How to complete this task
Every entry is to be returned unchanged, and no picture is to be included.

--- Records supplied Enclosed Below ---

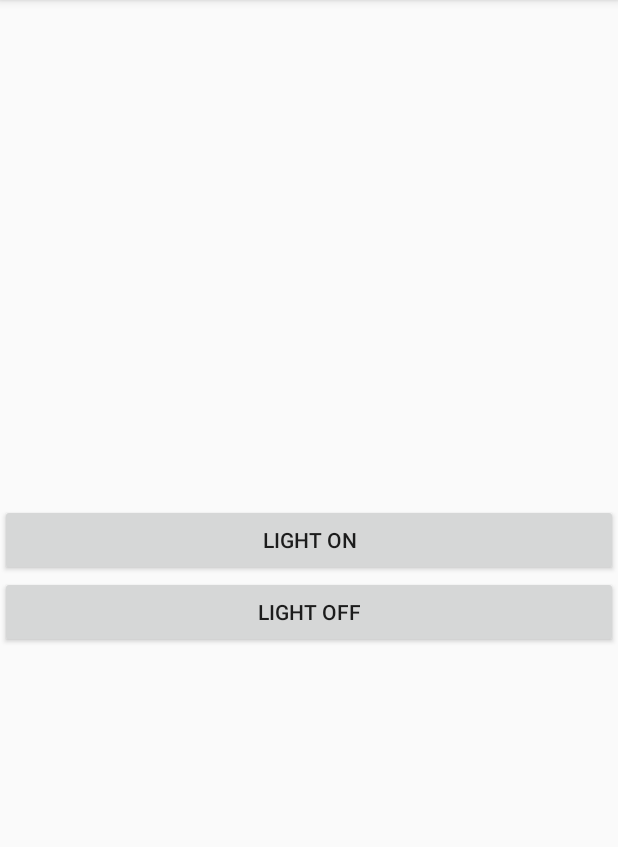
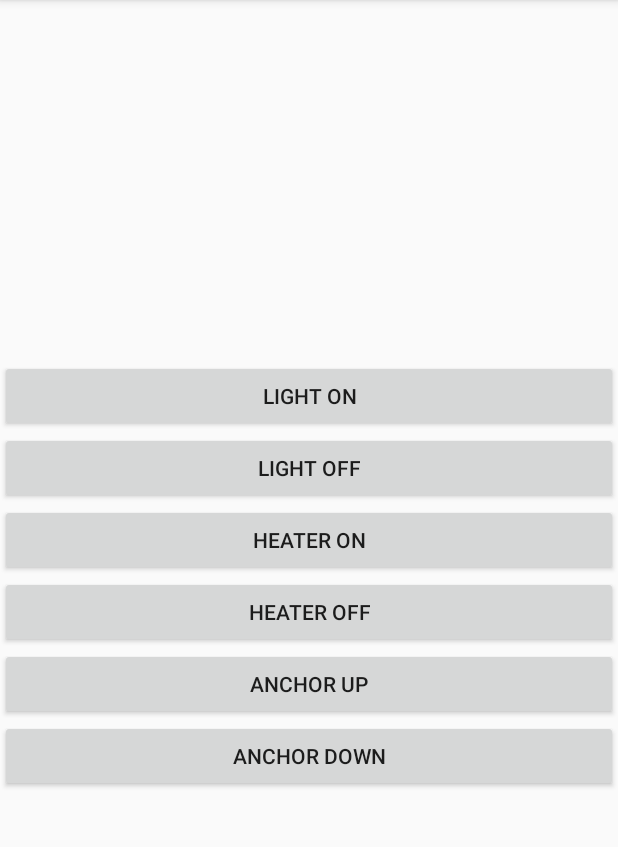
Before and after one commit to Qamas95/smartyachtsolution, an Android app: the AfterClick screen opened directly, with no data from a screen before it, on a phone screen of 412 x 824 dp, the part 84-931 px from its top. Run offline under Robolectric (Android 15) with nearby library versions, the light colour scheme and no system bars; Roboto replaces fonts that are not available here; 6 statements that could not run were skipped.

Commit message:
Add buttons to control "Light", "Heater" and "Anchor".

```diff
--- a/SmartYachtSolutions/app/src/main/java/com/example/smartyachtsolutions/AfterClick.java
+++ b/SmartYachtSolutions/app/src/main/java/com/example/smartyachtsolutions/AfterClick.java
@@ -31,7 +31,7 @@ public class AfterClick extends AppCompatActivity {
     private ListView lstvw;
     private ArrayAdapter<BluetoothDevice> aAdapter;
     private BluetoothAdapter bAdapter = BluetoothAdapter.getDefaultAdapter();
-    Button turnLightOn, turnLightOff;
+    Button turnLightOn, turnLightOff, turnHeaterOn, turnHeaterOff,AnchorOn,AnchorOff;
     public static final String BT_UUID = "00001101-0000-1000-8000-00805F9B34FB";
     public OutputStream mmOutStream;
     @Override
@@ -44,6 +44,11 @@ public class AfterClick extends AppCompatActivity {
 
          turnLightOn = findViewById(R.id.light_on);
          turnLightOff = findViewById(R.id.light_off);
+         turnHeaterOn = findViewById(R.id.heater_on);
+         turnHeaterOff = findViewById(R.id.heater_off);
+         AnchorOn = findViewById(R.id.AnchorOn);
+         AnchorOff = findViewById(R.id.AnchorOff);
+
 
         UUID uuid = UUID.fromString("00001101-0000-1000-8000-00805F9B34FB");
         BluetoothAdapter adapter = BluetoothAdapter.getDefaultAdapter();
@@ -104,6 +109,60 @@ public class AfterClick extends AppCompatActivity {
 
             }
         });
+
+
+        turnHeaterOn.setOnClickListener(new View.OnClickListener() {
+            @Override
+            public void onClick(View view) {
+                try {
+                    finalOstream.write("10".getBytes());
+                } catch (IOException e) {
+
+                }
+
+            }
+        });
+
+        turnHeaterOff.setOnClickListener(new View.OnClickListener() {
+            @Override
+            public void onClick(View view) {
+                try {
+                    finalOstream.write("01".getBytes());
+                } catch (IOException e) {
+
+                }
+
+            }
+        });
+
+
+        AnchorOn.setOnClickListener(new View.OnClickListener() {
+            @Override
+            public void onClick(View view) {
+                try {
+                    finalOstream.write("100".getBytes());
+                } catch (IOException e) {
+
+                }
+
+            }
+        });
+
+        AnchorOff.setOnClickListener(new View.OnClickListener() {
+            @Override
+            public void onClick(View view) {
+                try {
+                    finalOstream.write("011".getBytes());
+                } catch (IOException e) {
+
+                }
+
+            }
+        });
+
+
+
+
 
 
     }
--- a/SmartYachtSolutions/app/src/main/res/layout/activity_after_click.xml
+++ b/SmartYachtSolutions/app/src/main/res/layout/activity_after_click.xml
@@ -27,7 +27,29 @@
             android:text="Light Off"
             android:id="@+id/light_off"/>
 
+        <Button
+            android:layout_width="match_parent"
+            android:layout_height="wrap_content"
+            android:text="Heater On"
+            android:id="@+id/heater_on"/>
 
+        <Button
+            android:layout_width="match_parent"
+            android:layout_height="wrap_content"
+            android:text="Heater Off"
+            android:id="@+id/heater_off"/>
+
+        <Button
+            android:layout_width="match_parent"
+            android:layout_height="wrap_content"
+            android:text="Anchor Up"
+            android:id="@+id/AnchorOn"/>
+
+        <Button
+            android:layout_width="match_parent"
+            android:layout_height="wrap_content"
+            android:text="Anchor Down"
+            android:id="@+id/AnchorOff"/>
 
 
     </LinearLayout>
```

--- End of Enclosed Records supplied ---

Solution below
Before and after one commit to Qamas95/smartyachtsolution, an Android app: the AfterClick screen opened directly, with no data from a screen before it, on a phone screen of 412 x 824 dp, the part 84-931 px from its top. Run offline under Robolectric (Android 15) with nearby library versions, the light colour scheme and no system bars; Roboto replaces fonts that are not available here; 6 statements that could not run were skipped.

Commit message:
Add buttons to control "Light", "Heater" and "Anchor".

```diff
--- a/SmartYachtSolutions/app/src/main/java/com/example/smartyachtsolutions/AfterClick.java
+++ b/SmartYachtSolutions/app/src/main/java/com/example/smartyachtsolutions/AfterClick.java
@@ -31,7 +31,7 @@ public class AfterClick extends AppCompatActivity {
     private ListView lstvw;
     private ArrayAdapter<BluetoothDevice> aAdapter;
     private BluetoothAdapter bAdapter = BluetoothAdapter.getDefaultAdapter();
-    Button turnLightOn, turnLightOff;
+    Button turnLightOn, turnLightOff, turnHeaterOn, turnHeaterOff,AnchorOn,AnchorOff;
     public static final String BT_UUID = "00001101-0000-1000-8000-00805F9B34FB";
     public OutputStream mmOutStream;
     @Override
@@ -44,6 +44,11 @@ public class AfterClick extends AppCompatActivity {
 
          turnLightOn = findViewById(R.id.light_on);
          turnLightOff = findViewById(R.id.light_off);
+         turnHeaterOn = findViewById(R.id.heater_on);
+         turnHeaterOff = findViewById(R.id.heater_off);
+         AnchorOn = findViewById(R.id.AnchorOn);
+         AnchorOff = findViewById(R.id.AnchorOff);
+
 
         UUID uuid = UUID.fromString("00001101-0000-1000-8000-00805F9B34FB");
         BluetoothAdapter adapter = BluetoothAdapter.getDefaultAdapter();
@@ -104,6 +109,60 @@ public class AfterClick extends AppCompatActivity {
 
             }
         });
+
+
+        turnHeaterOn.setOnClickListener(new View.OnClickListener() {
+            @Override
+            public void onClick(View view) {
+                try {
+                    finalOstream.write("10".getBytes());
+                } catch (IOException e) {
+
+                }
+
+            }
+        });
+
+        turnHeaterOff.setOnClickListener(new View.OnClickListener() {
+            @Override
+            public void onClick(View view) {
+                try {
+                    finalOstream.write("01".getBytes());
+                } catch (IOException e) {
+
+                }
+
+            }
+        });
+
+
+        AnchorOn.setOnClickListener(new View.OnClickListener() {
+            @Override
+            public void onClick(View view) {
+                try {
+                    finalOstream.write("100".getBytes());
+                } catch (IOException e) {
+
+                }
+
+            }
+        });
+
+        AnchorOff.setOnClickListener(new View.OnClickListener() {
+            @Override
+            public void onClick(View view) {
+                try {
+                    finalOstream.write("011".getBytes());
+                } catch (IOException e) {
+
+                }
+
+            }
+        });
+
+
+
+
 
 
     }
--- a/SmartYachtSolutions/app/src/main/res/layout/activity_after_click.xml
+++ b/SmartYachtSolutions/app/src/main/res/layout/activity_after_click.xml
@@ -27,7 +27,29 @@
             android:text="Light Off"
             android:id="@+id/light_off"/>
 
+        <Button
+            android:layout_width="match_parent"
+            android:layout_height="wrap_content"
+            android:text="Heater On"
+            android:id="@+id/heater_on"/>
 
+        <Button
+            android:layout_width="match_parent"
+            android:layout_height="wrap_content"
+            android:text="Heater Off"
+            android:id="@+id/heater_off"/>
+
+        <Button
+            android:layout_width="match_parent"
+            android:layout_height="wrap_content"
+            android:text="Anchor Up"
+            android:id="@+id/AnchorOn"/>
+
+        <Button
+            android:layout_width="match_parent"
+            android:layout_height="wrap_content"
+            android:text="Anchor Down"
+            android:id="@+id/AnchorOff"/>
 
 
     </LinearLayout>
```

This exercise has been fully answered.